## TASK REQUIREMENTS:
Nothing but the lines holding the string "与字节数" should appear in the answer. Copy them from the entries.
MATERIAL FOR THIS TASK Start Marker
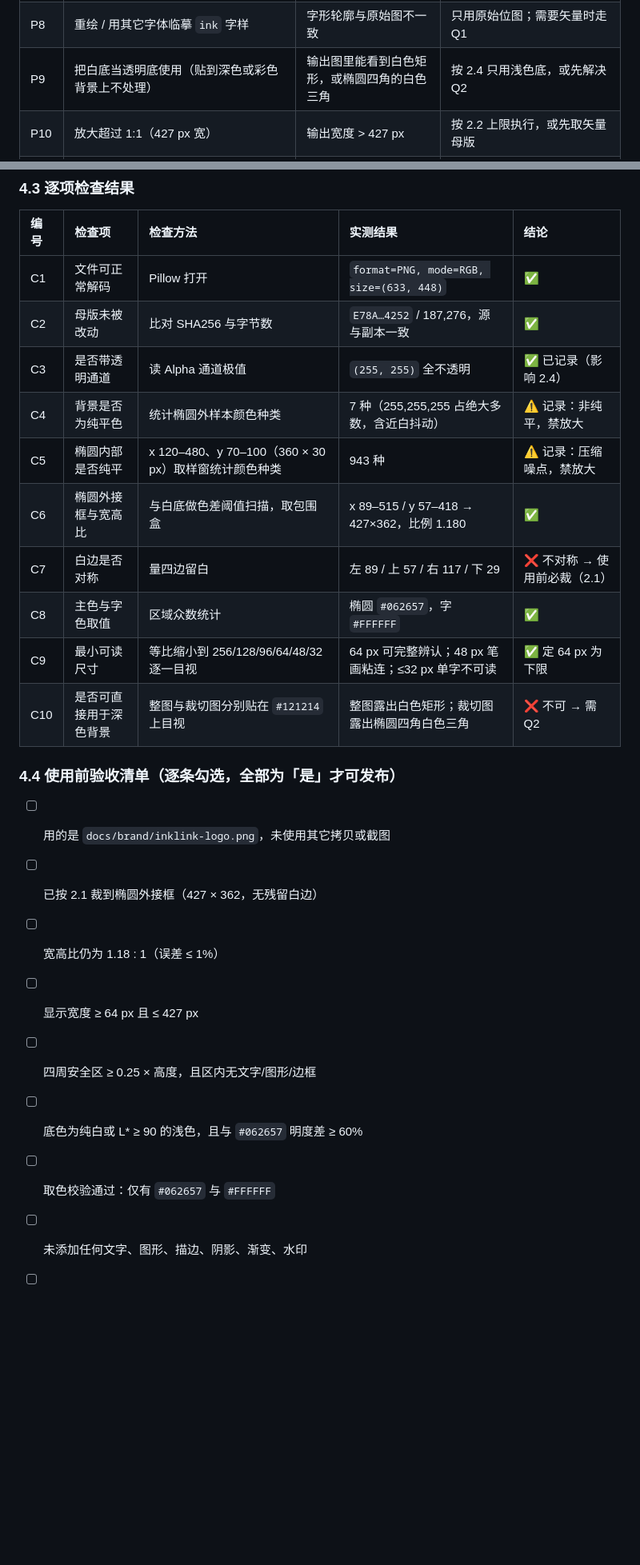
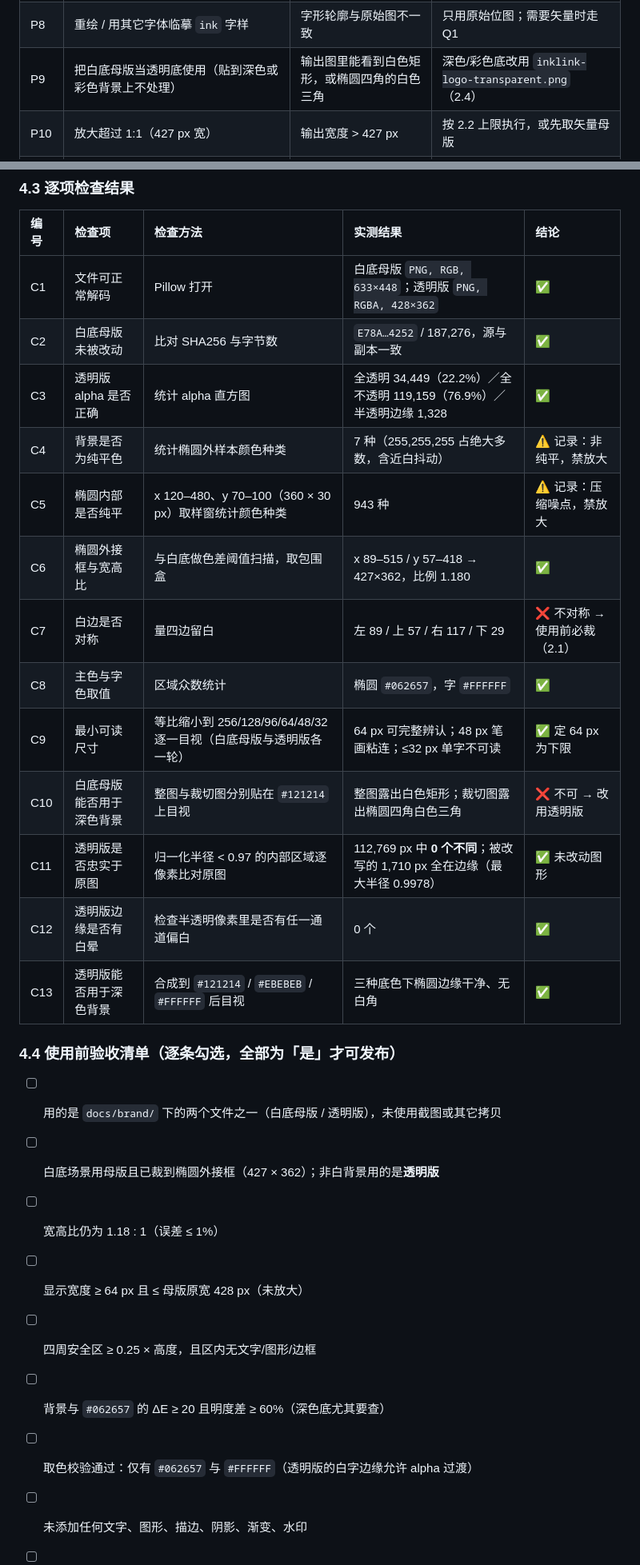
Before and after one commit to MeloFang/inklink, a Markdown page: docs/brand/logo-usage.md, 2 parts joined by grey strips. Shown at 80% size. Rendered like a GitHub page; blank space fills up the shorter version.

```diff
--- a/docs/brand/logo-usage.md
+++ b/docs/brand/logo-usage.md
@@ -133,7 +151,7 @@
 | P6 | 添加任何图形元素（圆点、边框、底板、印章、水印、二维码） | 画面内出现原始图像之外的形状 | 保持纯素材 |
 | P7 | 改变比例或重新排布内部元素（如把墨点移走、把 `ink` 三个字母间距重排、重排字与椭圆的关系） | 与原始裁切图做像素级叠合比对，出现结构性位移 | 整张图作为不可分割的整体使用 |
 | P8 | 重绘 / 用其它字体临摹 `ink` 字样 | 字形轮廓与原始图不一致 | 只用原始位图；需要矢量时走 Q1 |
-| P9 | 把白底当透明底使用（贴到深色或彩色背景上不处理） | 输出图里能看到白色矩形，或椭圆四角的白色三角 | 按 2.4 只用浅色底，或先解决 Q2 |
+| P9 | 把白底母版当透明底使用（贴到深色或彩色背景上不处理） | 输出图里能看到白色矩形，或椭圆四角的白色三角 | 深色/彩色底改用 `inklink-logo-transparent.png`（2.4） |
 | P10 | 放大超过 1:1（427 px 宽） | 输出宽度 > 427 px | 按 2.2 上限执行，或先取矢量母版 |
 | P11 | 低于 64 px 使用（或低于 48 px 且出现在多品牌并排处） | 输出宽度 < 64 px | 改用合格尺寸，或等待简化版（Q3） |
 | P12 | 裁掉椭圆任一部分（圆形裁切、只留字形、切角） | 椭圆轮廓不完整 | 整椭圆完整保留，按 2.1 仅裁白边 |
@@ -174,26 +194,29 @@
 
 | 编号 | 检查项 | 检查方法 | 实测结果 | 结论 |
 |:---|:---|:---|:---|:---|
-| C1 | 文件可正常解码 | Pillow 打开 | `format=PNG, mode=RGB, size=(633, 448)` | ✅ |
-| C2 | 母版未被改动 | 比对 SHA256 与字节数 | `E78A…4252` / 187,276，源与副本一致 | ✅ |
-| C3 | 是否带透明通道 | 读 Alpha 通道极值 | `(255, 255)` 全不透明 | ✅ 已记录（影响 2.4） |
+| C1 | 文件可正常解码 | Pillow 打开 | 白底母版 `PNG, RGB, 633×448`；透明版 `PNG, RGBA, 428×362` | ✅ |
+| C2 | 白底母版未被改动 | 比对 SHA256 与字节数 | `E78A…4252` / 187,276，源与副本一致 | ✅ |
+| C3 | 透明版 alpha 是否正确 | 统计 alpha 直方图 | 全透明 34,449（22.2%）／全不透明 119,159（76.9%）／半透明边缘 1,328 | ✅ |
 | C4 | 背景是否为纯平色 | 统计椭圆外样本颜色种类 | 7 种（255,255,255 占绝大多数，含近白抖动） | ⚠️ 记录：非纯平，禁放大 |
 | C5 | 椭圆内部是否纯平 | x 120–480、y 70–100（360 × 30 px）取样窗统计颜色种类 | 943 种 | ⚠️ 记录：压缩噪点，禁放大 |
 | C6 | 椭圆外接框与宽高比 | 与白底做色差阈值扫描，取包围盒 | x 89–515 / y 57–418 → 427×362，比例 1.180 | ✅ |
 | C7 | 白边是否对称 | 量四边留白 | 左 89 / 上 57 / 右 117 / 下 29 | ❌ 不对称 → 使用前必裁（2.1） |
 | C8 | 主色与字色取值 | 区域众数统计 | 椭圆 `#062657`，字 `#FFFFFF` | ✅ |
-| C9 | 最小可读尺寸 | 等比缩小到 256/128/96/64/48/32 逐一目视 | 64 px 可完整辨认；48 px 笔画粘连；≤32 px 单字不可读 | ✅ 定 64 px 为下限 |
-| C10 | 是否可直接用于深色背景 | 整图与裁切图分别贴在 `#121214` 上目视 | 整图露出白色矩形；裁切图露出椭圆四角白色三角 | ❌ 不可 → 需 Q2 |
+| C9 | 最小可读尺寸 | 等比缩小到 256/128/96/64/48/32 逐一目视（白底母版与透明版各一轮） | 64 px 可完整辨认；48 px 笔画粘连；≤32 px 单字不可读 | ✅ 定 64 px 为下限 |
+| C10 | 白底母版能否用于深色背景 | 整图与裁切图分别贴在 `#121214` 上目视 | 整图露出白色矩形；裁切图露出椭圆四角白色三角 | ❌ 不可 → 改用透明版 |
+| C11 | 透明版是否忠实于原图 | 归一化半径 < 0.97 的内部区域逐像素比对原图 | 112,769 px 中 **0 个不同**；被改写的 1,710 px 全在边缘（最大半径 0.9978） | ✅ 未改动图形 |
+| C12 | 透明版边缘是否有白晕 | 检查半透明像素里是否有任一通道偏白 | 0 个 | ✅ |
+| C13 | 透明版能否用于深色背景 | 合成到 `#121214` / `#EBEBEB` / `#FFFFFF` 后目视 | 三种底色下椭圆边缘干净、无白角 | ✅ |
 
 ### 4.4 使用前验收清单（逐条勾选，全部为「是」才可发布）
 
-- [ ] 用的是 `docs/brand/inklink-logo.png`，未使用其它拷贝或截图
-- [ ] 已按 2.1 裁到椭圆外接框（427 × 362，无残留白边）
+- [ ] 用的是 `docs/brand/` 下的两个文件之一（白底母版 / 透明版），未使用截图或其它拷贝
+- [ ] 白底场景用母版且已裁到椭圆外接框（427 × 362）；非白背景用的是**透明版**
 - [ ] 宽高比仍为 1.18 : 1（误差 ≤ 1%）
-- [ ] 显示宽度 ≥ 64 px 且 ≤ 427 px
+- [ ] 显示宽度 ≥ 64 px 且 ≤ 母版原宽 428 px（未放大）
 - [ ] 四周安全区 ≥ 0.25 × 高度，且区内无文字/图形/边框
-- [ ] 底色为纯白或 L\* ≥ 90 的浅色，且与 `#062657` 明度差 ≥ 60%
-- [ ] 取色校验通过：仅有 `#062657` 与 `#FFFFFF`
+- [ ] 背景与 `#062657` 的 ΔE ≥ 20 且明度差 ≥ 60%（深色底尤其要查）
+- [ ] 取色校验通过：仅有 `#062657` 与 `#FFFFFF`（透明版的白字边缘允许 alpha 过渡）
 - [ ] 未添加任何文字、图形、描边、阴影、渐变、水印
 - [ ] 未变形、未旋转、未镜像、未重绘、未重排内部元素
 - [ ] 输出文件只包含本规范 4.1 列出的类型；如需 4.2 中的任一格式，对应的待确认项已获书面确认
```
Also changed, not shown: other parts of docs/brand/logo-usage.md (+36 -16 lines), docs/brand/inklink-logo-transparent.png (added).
MATERIAL FOR THIS TASK End Marker
## PROBLEM SOLUTION:
-| C2 | 母版未被改动 | 比对 SHA256 与字节数 | `E78A…4252` / 187,276，源与副本一致 | ✅ |
+| C2 | 白底母版未被改动 | 比对 SHA256 与字节数 | `E78A…4252` / 187,276，源与副本一致 | ✅ |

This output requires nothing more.